The market in the New York Metro Area for CPA talent has never been stronger or more competitive. It’s hard for me to remember a time when so many good firms were looking so aggressively for a few good people.
Several factors are driving this trend, but most of them fall into two categories: growth or succession. It’s a good time to be a rising partner or on the partner fast track.
Firms are looking for several reasons:
Expansion of capabilities. Some firms need to add a service area to meet the needs of a group of existing clients. For example, a firm with a strong corporate tax and audit practice might decide to add an individual tax and personal financial planning division to meet client needs. They might decide, in this case, to bring in either a team of such professionals or a partner with a significant book of business.
Add depth and breadth. As a firm’s business grows, it might need to add experienced CPAs who can provide greater depth (more experience or knowledge) or breadth (knowledge and experience in related areas of client need) to the existing capabilities of the firm.
Meet specific management needs. A firm might find that the age of a number of clients justifies addition of an estate and trust capability, or that there is a need for a state and local tax specialist. Alternatively, new government regulations might make it necessary for the firm to have someone with the appropriate compliance experience to help business clients understand and satisfy the new regulations.
But there’s another factor driving the demand for CPA talent: Owner / Partner Succession.
Retirement and succession option:
Walk away. The least desirable alternative is probably to simply let the lease expire, close the doors, tell employees and clients you wish them the best, and walk away. This approach fails the owner, the employees and the clients. Without planning and hiring for succession, closing the doors is the unfortunate end of too many firms.
Merger or sale. These options provide an orderly transition for staff and clients to a future designed with some consideration for their needs. They also allow owners and partners to recognize some monetary value from their lives work building the firm.
Mentoring. On the other side, rather than merging into another firm or selling to another firm, many owners and partners plan for the future of the firm by designating and mentoring their successors. This can be accomplished merging with a smaller firm headed by someone with the experience and management skills to succeed as senior partner.
Internal or External Successors.
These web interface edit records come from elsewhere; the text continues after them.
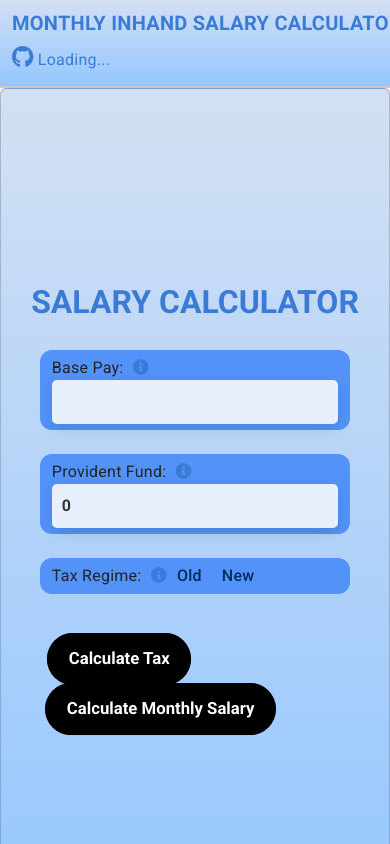
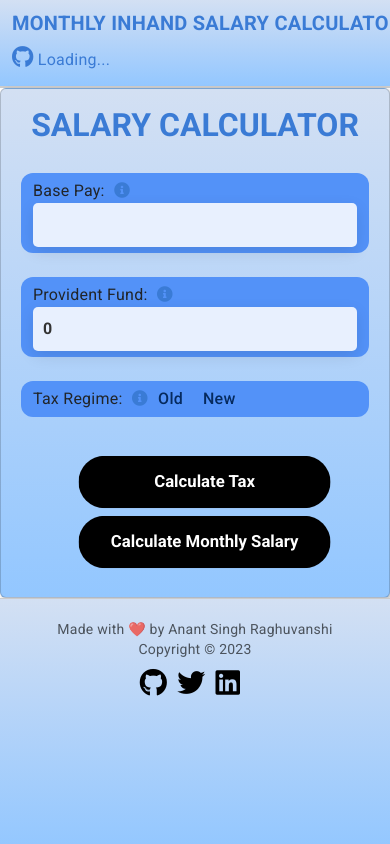
Before and after one commit to anantraghuvanshi/monthly-inhand-salary-calculator, an Angular app: page /salary-calculator in a window 390 px wide. Shown: the top 844 px of the page. Built offline with nearby package versions, Linux system fonts and the light colour scheme; no server answers.

Commit message:
media query added

```diff
--- a/src/app/salary-calculator-component/salary-calculator-component.css
+++ b/src/app/salary-calculator-component/salary-calculator-component.css
@@ -124,7 +124,7 @@ input[type="radio"]:checked + label {
   color: #333;
 }
 .error-message {
-  color: #a50f15; /* Dark red color */
+  color: #a50f15;
   font-size: 12px;
   margin-top: 5px;
   text-align: right;
@@ -135,3 +135,35 @@ input[type="radio"]:checked + label {
   color: #3A7BD5;
   cursor: pointer;
 }
+
+/* Media Queries */
+@media screen and (max-width: 600px) {
+  .card {
+    height: auto;
+    padding: 20px;
+  }
+
+  form {
+    width: 100%;
+    max-width: none;
+  }
+
+  .button-container {
+    flex-direction: column;
+  }
+
+  .btn {
+    margin-bottom: 10px;
+    width: 100%;
+  }
+}
+
+@media screen and (min-width: 601px) and (max-width: 1200px) {
+  .card {
+    padding: 20px;
+  }
+
+  .btn {
+    margin-bottom: 10px;
+  }
+}
```
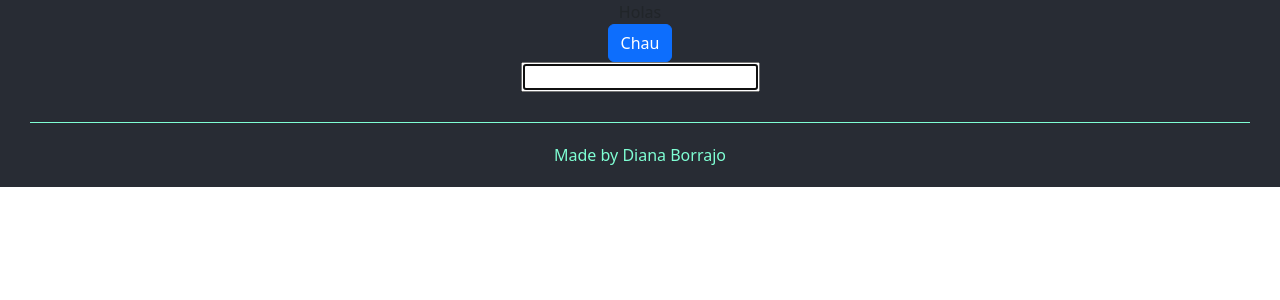
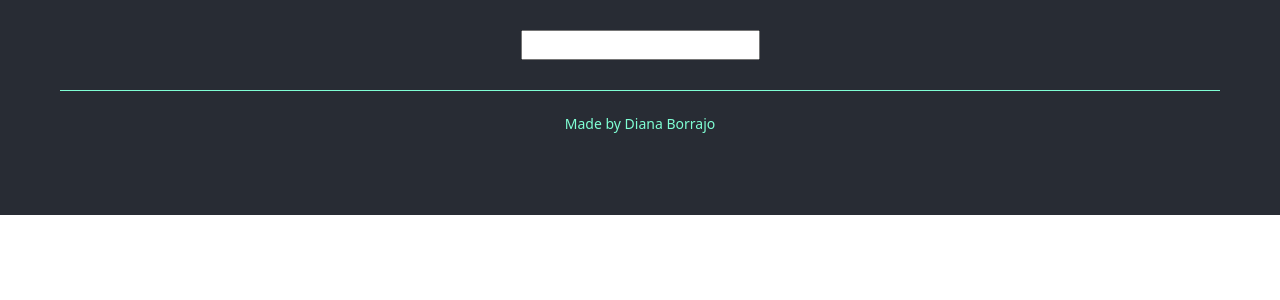
Before and after one commit to Dianab177/REACT-Dictionary-APP, a React (Create React App) app in the folder dictionary/: page / in a window 1280 px wide. Shown: the top 300 px of the page. Built offline with nearby package versions, Linux system fonts and the light colour scheme.

Commit message:
engine build

```diff
--- a/dictionary/src/App.css
+++ b/dictionary/src/App.css
@@ -1,6 +1,8 @@
 .App {
   text-align: center;
   background-color: #282c34;
+  padding: 30px;
+
 }
 .footer{
   color:aquamarine;
--- a/dictionary/src/App.js
+++ b/dictionary/src/App.js
@@ -7,14 +7,12 @@ function App() {
     <div className="App">
       <div className="container">
         <header className="App-header">
-          <div>Holas</div>
-          <a href="/" className="btn btn-primary" rel="noopener noreferrer">
-            Chau
-          </a>
           <Dictionary/>
         </header>
       </div>
-      <footer className="footer text-center">Made by Diana Borrajo</footer>
+      <footer className="footer text-center">
+        <small>Made by Diana Borrajo</small>
+      </footer>
     </div>
   );
 }
--- a/dictionary/src/Components/Dictionary.js
+++ b/dictionary/src/Components/Dictionary.js
@@ -6,9 +6,10 @@ const Dictionary = () => {
 
   function search(event) {
  event.preventDefault();
- alert('Searching');
+ alert(`Searching for ${keyword} definition`);
   }
   function handleKeyWordChange(event) {
+    setKeyword(event.target.value);
     console.log(event);
   }
   return (
@@ -16,7 +17,6 @@ const Dictionary = () => {
     <div className='dictionary'>
      <form onSubmit={search}>
       <input type="search"
-      autoFocus={true}
       onChange={handleKeyWordChange}/>
      </form>
     </div>
```
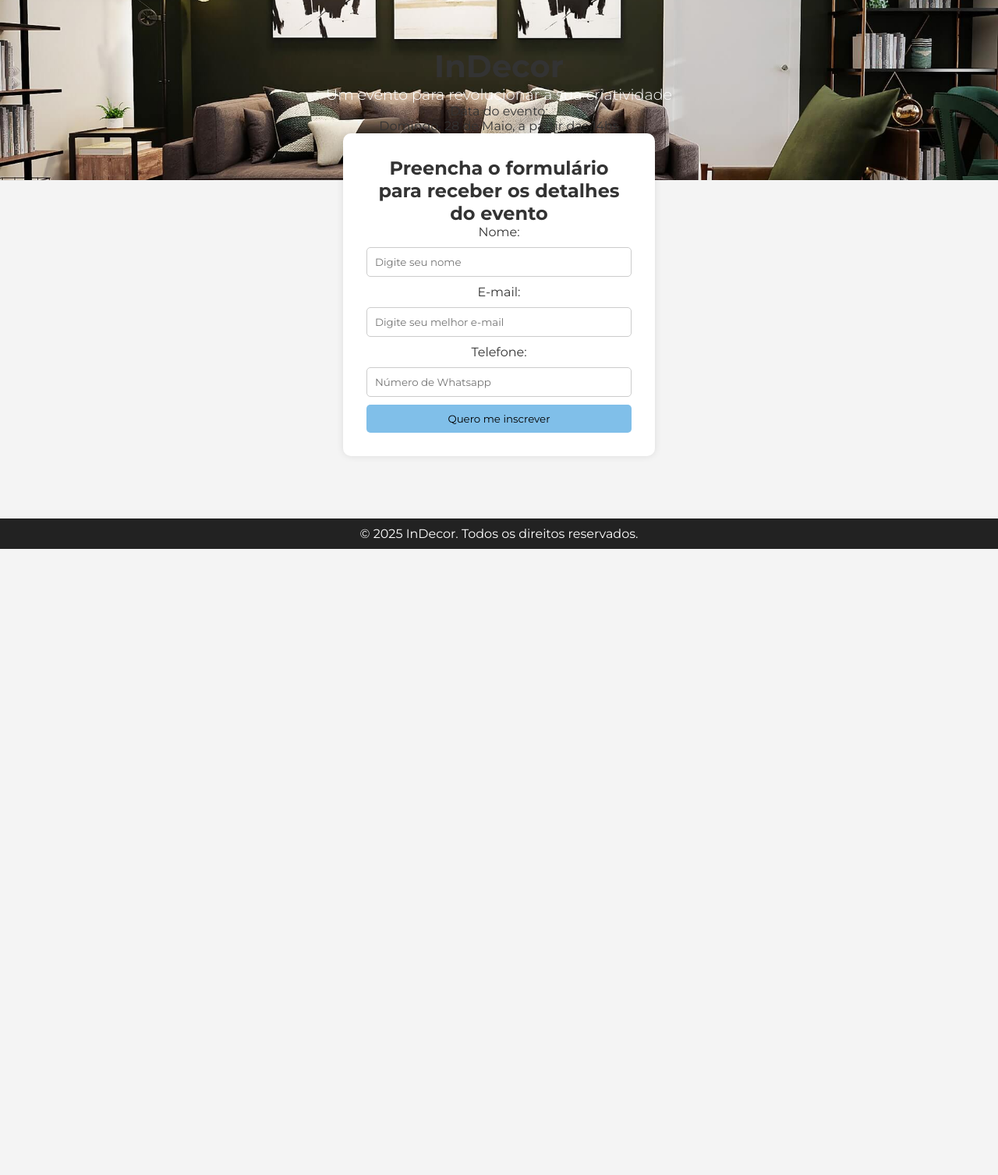
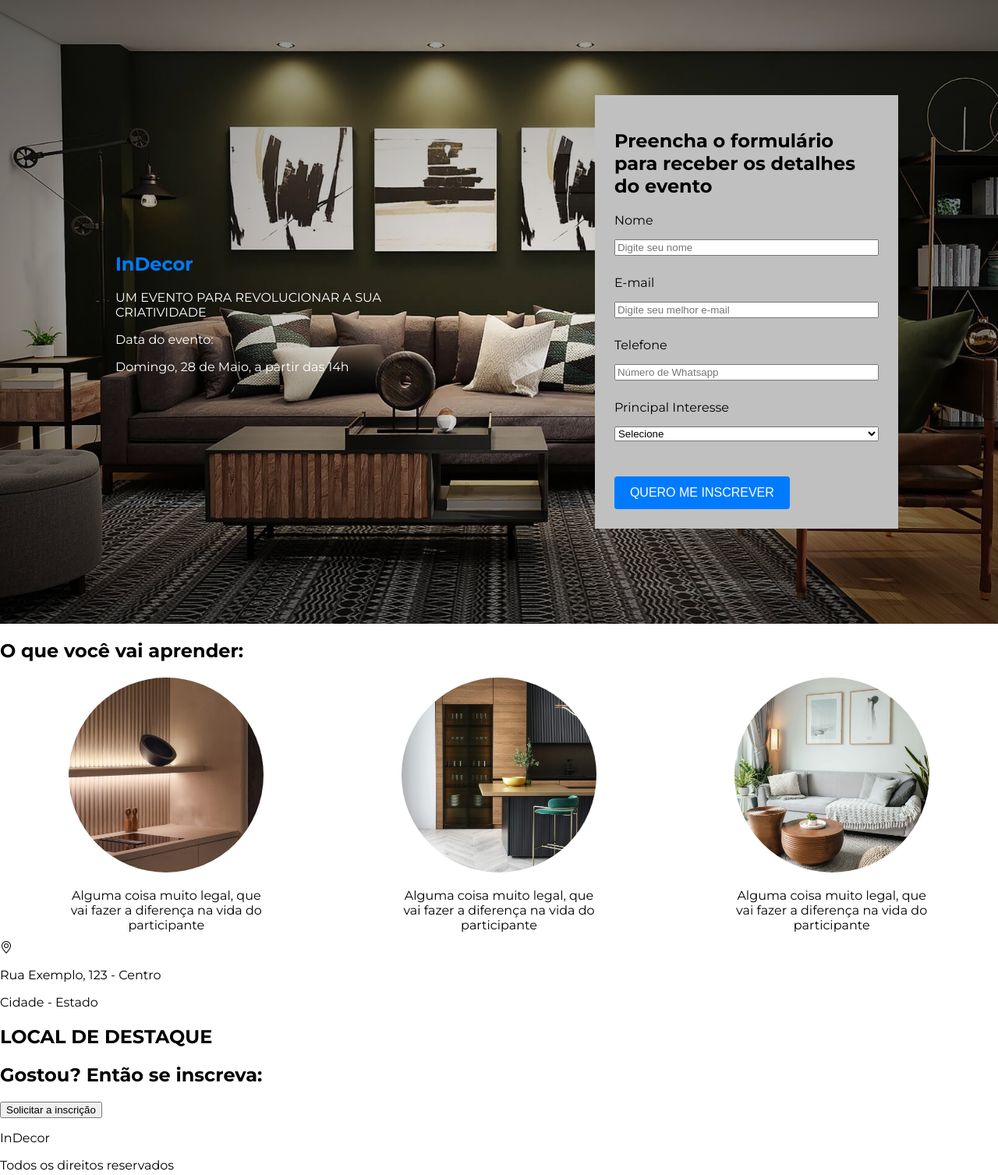
Before and after one commit to simonequeiroz/projeto-indecor, a plain HTML site: page index.html in a window 1280 px wide. Shown: the whole page at 78% size. Before the commit the page ends 800 px from the top, so only its background shows below. Drawn offline with nearby package versions, Linux system fonts and the light colour scheme.

Commit message:
Adiciona estrutura inicial do projeto InDecor

```diff
--- a/css/styles.css
+++ b/css/styles.css
@@ -1,105 +1,111 @@
-/* Reset de estilos para garantir consistência entre navegadores */
-* {
-  margin: 0;
-  padding: 0;
-  box-sizing: border-box;
-  font-family: 'Montserrat', sans-serif;
+body {
+  font-family: 'Montserrat', sans-serif; /* Define a fonte padrão para todo o corpo */
+  margin: 0; /* Remove a margem padrão do corpo */
+  padding: 0; /* Remove o preenchimento padrão do corpo */
 }
 
-/* Estilização do corpo da página */
-body {
-  background-color: #f4f4f4;
-  color: #333;
-  text-align: center;
+/* Estilos da seção Hero (principal) */
+.hero {
+  background-image: radial-gradient(rgba(0, 0, 0, 0), rgba(0, 0, 0, 0.6)), url('../img/hrz-5.jpg'); /* Define a imagem de fundo com gradiente radial */
+  background-size: cover; /* Garante que a imagem cubra todo o espaço */
+  background-position: center; /* Centraliza a imagem */
+  height: 100vh; /* Define a altura para ocupar a tela inteira */
+  display: flex; /* Usa Flexbox para alinhar conteúdo */
+  align-items: center; /* Alinha verticalmente */
+  justify-content: center; /* Alinha horizontalmente */
+  color: #fff; /* Define a cor do texto para branco */
+  background-repeat: no-repeat; /* Impede repetição da imagem de fundo */
 }
 
-/* Estilização do cabeçalho */
-header {
-  background: url(/img/hrz-5.jpg) no-repeat center center/cover;
-  padding: 60px 20px;
-  position: relative;
-
+.hero-content {
+  display: flex; /* Usa Flexbox */
+  width: 80%; /* Define largura para 80% da tela */
+  max-width: 1200px; /* Define largura máxima */
+  justify-content: space-between; /* Distribui espaço entre elementos */
+  align-items: center; /* Alinha verticalmente */
 }
 
-.header-container {
-  max-width: 800px;
-  margin: 0 auto;
-
+.hero-text {
+  width: 45%; /* Define largura para 45% do conteúdo Hero */
+  text-align: left; /* Alinha texto à esquerda */
+  padding-left: 20px; /* Adiciona espaçamento à esquerda */
 }
 
-/* Estilo do título principal */
-h1 {
-  font-size: 2.5rem;
-  color: var(#80bfe9);
+.hero-title {
+  color: #007bff; /* Define a cor do título Hero */
 }
 
-/* Estilo do subtítulo */
-.subtitle {
-  font-size: 1.2rem;
-  font-weight: 300;
-  color: #fff;
+.hero-form {
+  width: 38%; /* Define largura para 38% do conteúdo Hero */
+  background-color: #c0c0c0; /* Define a cor de fundo do formulário */
+  color: #000000; /* Define a cor do texto do formulário */
+  padding: 25px; /* Adiciona preenchimento interno */
+  border-radius: 0px; /* Adiciona bordas arredondadas */
+  box-sizing: border-box; /* Garante que padding não afete a largura total */
+  align-self: center; /* Centraliza verticalmente */
 }
 
-/* Seção do formulário */
-.form-section {
-  padding: 40px 20px;
-  position: relative;
+.hero-form h2 {
+  margin-bottom: 20px; /* Define margem inferior do título do formulário */
 }
 
-.form-container {
-  background: white;
-  padding: 30px;
-  border-radius: 10px;
-  max-width: 400px;
-  margin: -100px auto 20px;
-  box-shadow: 0px 0px 10px rgba(0, 0, 0, 0.1);
-  position: relative;
+.form-row {
+  display: flex; /* Usa Flexbox */
+  flex-direction: column; /* Alinha elementos verticalmente */
+  margin-bottom: 25px; /* Define margem inferior das linhas do formulário */
 }
 
-/* Estilos dos campos de entrada */
-input, select {
-  width: 100%;
-  padding: 10px;
-  margin: 10px 0;
-  border: 1px solid #ccc;
-  border-radius: 5px;
+.form-row label {
+  margin-bottom: 15px; /* Define margem inferior dos rótulos */
 }
 
-/* Botão de envio */
-button {
-  width: 100%;
-  padding: 10px;
-  background-color: #80bfe9;
-  color: var(#000000);
+.hero-form input, {
+.hero-form select,
+.hero-form button
+  width: 100%; /* Define largura para 100% da linha */
+  padding: 1
+}
+.submit-btn {
+  background-color: #007bff; /* Cor azul */
+  color: #fff;
+  cursor: pointer;
+  padding: 12px 20px;
+  font-size: 16px;
   border: none;
-  border-radius: 5px;
-  cursor: pointer;
-  transition: background 0.3s ease;
+  border-radius: 4px;
+  margin-top: 20px; /* Adicionado para espaçamento */
+}
+.
+.learn {
+  text-align: center;
+  padding: 40px 20px;
 }
 
-button:hover {
-  background-color: #69c6eb;
+.learn-items {
+  display: flex;
+  justify-content: space-around;
+  margin-top: 20px;
 }
 
-/* Seção de imagens */
-.image-section {
+.learn-item {
   display: flex;
-  justify-content: center;
-  gap: 20px;
-  flex-wrap: wrap;
-  padding: 20px;
+  flex-direction: column;
+  align-items: center;
+  text-align: center;
+  flex-grow: 1;
+  margin: 0 10px;
 }
 
-.image-section img {
-  width: 200px;
-  border-radius: 10px;
-  box-shadow: 0px 0px 10px rgba(0, 0, 0, 0.1);
+.learn-item img {
+  width: 250px; /* Tamanho fixo */
+  height: 250px; /* Tamanho fixo */
+  border-radius: 50%;
+  object-fit: cover; /* Garante que a imagem cubra o círculo sem distorção */
+  margin-bottom: 10px;
 }
 
-/* Estilização do rodapé */
-footer {
-  background-color: #222;
-  color: white;
-  padding: 10px;
-  margin-top: 20px;
+.learn-item p {
+  width: 250px; /* Garante que o texto tenha a mesma largura da imagem */
+  text-align: center; /* Centraliza o texto */
+  margin: 10px 0; /* Adiciona margem vertical */
 }
--- a/index.html
+++ b/index.html
@@ -1,71 +1,101 @@
 <!DOCTYPE html>
-<html lang="pt-BR">
+<html lang="en">
 <head>
-    <meta charset="UTF-8">
-    <!-- Garante compatibilidade com versões antigas do Internet Explorer -->
-    <meta http-equiv="X-UA-Compatible" content="IE=edge">
-    <!-- Ajusta a visualização para dispositivos móveis -->
-    <meta name="viewport" content="width=device-width, initial-scale=1.0">
+    <meta charset="UTF-8" />
+    <meta http-equiv="X-UA-Compatible" content="IE=edge" />
+    <meta name="viewport" content="width=device-width, initial-scale=1.0" />
     <title>InDecor</title>
-
-    <!-- Importação da fonte Montserrat do Google Fonts -->
-    <link rel="preconnect" href="https://fonts.googleapis.com">
-    <link rel="preconnect" href="https://fonts.gstatic.com" crossorigin>
-    <link href="https://fonts.googleapis.com/css2?family=Montserrat:wght@300;400;600;700&display=swap" rel="stylesheet">
-
-    <!-- Importação de ícones do Bootstrap -->
-    <link rel="stylesheet" href="https://cdn.jsdelivr.net/npm/bootstrap-icons/font/bootstrap-icons.css">
-
-    <!-- Importação do arquivo CSS externo -->
-    <link rel="stylesheet" href="css/styles.css">
+    <link rel="stylesheet" href="css/styles.css" />
+    <link rel="preconnect" href="https://fonts.googleapis.com" />
+    <link rel="preconnect" href="https://fonts.gstatic.com" crossorigin />
+    <link
+        href="https://fonts.googleapis.com/css2?family=Montserrat:ital,wght@0,100;0,200;0,300;0,400;0,500;0,600;0,700;0,800;0,900;1,100;1,200;1,300;1,400;1,500;1,600;1,700;1,800;1,900&display=swap"
+        rel="stylesheet"
+    />
+    <link
+        rel="stylesheet"
+        href="https://cdn.jsdelivr.net/npm/bootstrap-icons@1.8.1/font/bootstrap-icons.css"
+    />
 </head>
 <body>
-
-    <!-- Cabeçalho do site -->
-    <header>
-        <div class="header-container">
-            <h1>InDecor</h1>
-            <p class="subtitle">Um evento para revolucionar a sua criatividade</p>
-            <p>
-            <p>Data do evento: <p>
-            </p>
-            <p>
-              <p>Domingo, 28 de Maio, a partir das 14hs </p>
-
-            </p>
-
+    <section class="hero">
+        <div class="hero-content">
+            <div class="hero-text">
+                <h1 class="hero-title">InDecor</h1>
+                <p>UM EVENTO PARA REVOLUCIONAR A SUA CRIATIVIDADE</p>
+                <p>Data do evento:</p>
+                <p>Domingo, 28 de Maio, a partir das 14h</p>
+            </div>
+            <div class="hero-form">
+                <h2>Preencha o formulário para receber os detalhes do evento</h2>
+                <form>
+                    <div class="form-row">
+                        <label for="nome">Nome</label>
+                        <input type="text" id="nome" placeholder="Digite seu nome" />
+                    </div>
+                    <div class="form-row">
+                        <label for="email">E-mail</label>
+                        <input type="email" id="email" placeholder="Digite seu melhor e-mail" />
+                    </div>
+                    <div class="form-row">
+                        <label for="telefone">Telefone</label>
+                        <input type="tel" id="telefone" placeholder="Número de Whatsapp" />
+                    </div>
+                    <div class="form-row">
+                        <label for="interesse">Principal Interesse</label>
+                        <select id="interesse">
+                            <option value="">Selecione</option>
+                            <option value="design">Design de Interiores</option>
+                            <option value="arquitetura">Arquitetura</option>
+                            <option value="decoracao">Decoração</option>
+                        </select>
+                    </div>
+                    <button type="submit" class="submit-btn">QUERO ME INSCREVER</button>
+                </form>
+            </div>
         </div>
-    </header>
-
-    <!-- Seção de formulário -->
-    <section class="form-section">
-        <div class="form-container">
-            <h2>Preencha o formulário para receber os detalhes do evento</h2>
-            <form action="#" method="POST">
-                <!-- Campo para nome -->
-                <label for="name">Nome:</label>
-                <input type="text" id="name" name="name" placeholder="Digite seu nome" required>
-
-                <!-- Campo para e-mail -->
-                <label for="email">E-mail:</label>
-                <input type="email" id="email" name="email" placeholder="Digite seu melhor e-mail" required>
-
-                <!-- Campo de seleção para tipo de serviço -->
-                <label for="telefone">Telefone:</label>
-                <input type="telefone" id="telefone"
-                name="Telefone" placeholder="Número de Whatsapp" required=>
-
-
-    <!-- Botão de envio -->
-    <button type="submit">Quero me inscrever</button>
-      </form>
-    </div>
     </section>
 
-    <!-- Rodapé do site -->
+    <section class="learn">
+        <h2>O que você vai aprender:</h2>
+        <div class="learn-items">
+            <div class="learn-item">
+                <img src="/img/sqr-1.jpg" alt="Ambiente 1" />
+                <p>Alguma coisa muito legal, que vai fazer a diferença na vida do participante</p>
+            </div>
+            <div class="learn-item">
+                <img src="/img/sqr-2.jpg" alt="Ambiente 2" />
+                <p>Alguma coisa muito legal, que vai fazer a diferença na vida do participante</p>
+            </div>
+            <div class="learn-item">
+                <img src="/img/sqr-3.jpg" alt="Ambiente 3" />
+                <p>Alguma coisa muito legal, que vai fazer a diferença na vida do participante</p>
+            </div>
+        </div>
+    </section>
+
+    <section class="highlight">
+        <div class="highlight-content">
+            <div class="highlight-info">
+                <i class="bi bi-geo-alt"></i>
+                <p>Rua Exemplo, 123 - Centro</p>
+                <p>Cidade - Estado</p>
+            </div>
+            <div class="highlight-text">
+                <h2>LOCAL DE DESTAQUE</h2>
+            </div>
+        </div>
+              </div>
+    </section>
+
+    <section class="subscribe">
+        <h2>Gostou? Então se inscreva:</h2>
+        <button>Solicitar a inscrição</button>
+    </section>
+
     <footer>
-        <p>&copy; 2025 InDecor. Todos os direitos reservados.</p>
+        <p>InDecor</p>
+        <p>Todos os direitos reservados</p>
     </footer>
-
 </body>
 </html>
```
Senior partners/founders could train and mentor an internal candidate for succession or they could hire a partner with a book of business who can both expand the firm immediately and lead the firm into the future. Another strategy we have helped execute is to seek out a younger sole practitioner or CPA/employee with a small practice to affect a transition plan.
For all of these reasons, opportunities abound for CPAs with the right skills, experience and attitude.
If you’d like to discuss this or any other issues related to your practice or career, please don’t hesitate to contact me: My direct line is (212) 490-9700. Or email me here. Absolute confidentiality always assured. - Robert Fligel, CPA
PS. See RF Resources featured in Crain’s NY article on CPA mergers, "From Minnows to Marlins".